Once diagnosed with Cushing’s, there is an opportunity to bring back health and restore life. Through effective treatment it is possible to improve your dog’s quality of life and reduce the risk of your dog developing other conditions for which treatment can be intensive and costly.
There are a number of potentially life-threatening conditions which can occur as a result of Cushing’s. These include:
However, the major impact of Cushing’s is seen in a reduction the quality of life of dogs with the condition. As Cushing’s is progressive, the symptoms your dog may be displaying, for example tiredness, increases in thirst, and urinating inside, are likely to worsen. Therefore, although prevention of more serious consequences is beneficial, it is the improvement in symptoms and quality of life which is the reason most owner’s choose to treat.
There are two broad treatment options for Cushing’s – these are management with medication or surgery to remove the underlying tumour.
Where medical management is decided upon, this will usually involve daily administration of a medicine to help reduce the amount of cortisol produced by the adrenal glands. If surgery is undertaken, this will involve either an operation in the abdomen to remove the affected adernal gland, or less commonly surgery through the roof of the mouth to access the base of the brain - where the pituitary gland itself is then removed.
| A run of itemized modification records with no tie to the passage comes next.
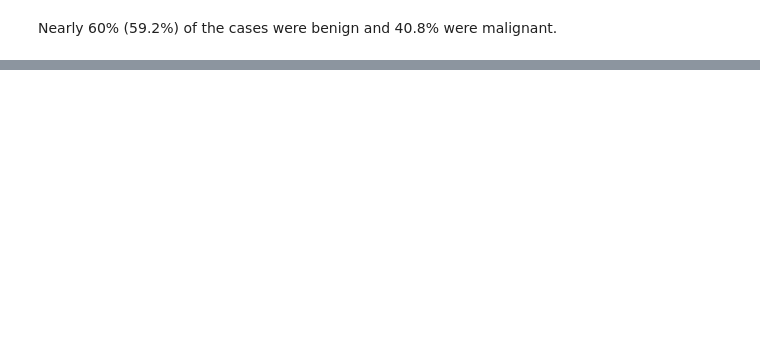
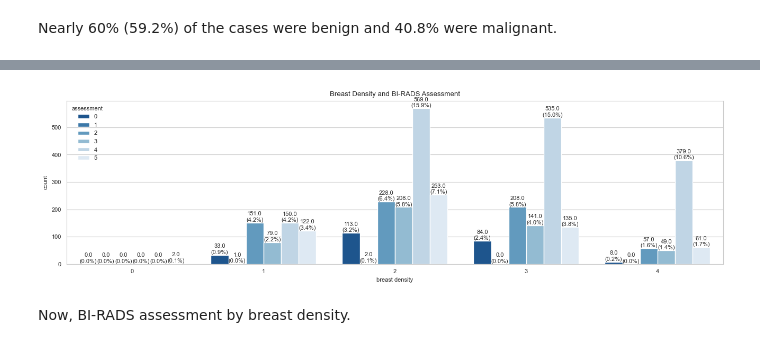
Before and after one commit to john-james-ai/BreastCancerDetection, a Jupyter notebook: notebooks/content/02_eda.ipynb, the cells around one changed output, grey strips where cells are left out. Drawn from its saved outputs; the diff is of its cells as text; code cells hidden in the pictures; blank space fills up the shorter version.

```diff
--- a/notebooks/content/02_eda.ipynb
+++ b/notebooks/content/02_eda.ipynb
@@ -405,0 +465,7 @@ ds.describe(x=['breast density', 'pathology'], groupby='breast density').categor
+# %%
+fig, ax = plt.subplots(figsize=(16,4))
+ds.plot.countplot(x='breast density', hue='assessment', ax=ax, title ="Breast Density and BI-RADS Assessment")
+# %% [output]
+[figure, added]
+# %% [markdown]
+Now, BI-RADS assessment by breast density.
```
Also changed, not shown: parts of 33 cells of this notebook, 2 other files.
All options have advantages and disadvantages, and not all options will be available for every pet. The exact treatment regimen for your vet will be determined based on your individual circumstances. We therefore recommend that you discuss with your vet which is the best treatment for your pet.
Cushing’s can be successfully managed using medication allowing your dog’s health to be restored. Vetoryl® is the only licensed treatment for use in dogs. Vetoryl contains the active ingredient trilostane, a drug which reduces the production of cortisol by the adrenal glands.
Vetoryl has the power to restore life and vitality to your dog. This can have a positive effect on you and your family too. You can welcome back the animal you thought you’d lost to Cushing’s. To hear from owners of dogs with Cushing’s about their experiences with Vetoryl treatment please click here.
Once your dog has started treatment with Vetoryl, you should soon notice some marked improvements. It is important that you follow the instructions given by your veterinary surgeon. Your dog will be required to return to your veterinary surgeon 10 days after starting treatment. If necessary your veterinary surgeon may have to adjust the dosage of Vetoryl.
Every dosage change should again be followed by a check-up after 10 days.
Your dog should be closely monitored in the early stages of therapy so that the dose of Vetoryl can be adjusted to meet its specific needs. This also helps to minimise the risk of side-effects or complications that could be harmful to your dog. You can help your veterinary surgeon to monitor your dog by recording their symptoms. You can download a sheet to help monitor your dog’s progress here.
Ensure you continue giving your dog the prescribed dose of Vetoryl even if you notice dramatic physical improvements. Vetoryl will curb the excesses associated with the overproduction of cortisol but it will not cure the disease.
Monitoring is important and regular checks performed by your veterinary surgeon will ensure your dog continues to get the best possible care.
Cushing’s requires either medical or surgical treatment to be successfully managed, and diet change isn’t required for a successful outcome.
However, your veterinary surgeon may also suggest some nutritional support such as a special Endocrine diet, tailored specifically to support dogs with a hormonal disorder.
For further information on Dechra’s endocrine support diet please click here:
Vetoryl is well-tolerated by most dogs.
If your dog develops any signs of illness whilst on Vetoryl including lethargy, vomiting, diarrhoea and anorexia stop treatment immediately and contact your veterinary surgeon as soon as possible.
However, it may be the case that treatment with Vetoryl may reveal other underlying conditions which were previously suppressed by the excess of cortisol. Examples of conditions which may worsen after treatment with Vetoryl include arthritis and allergic skin disease.
Further treatment for these conditions may be required and we advise that you contact your veterinary surgeon if you have individual concerns about your pet.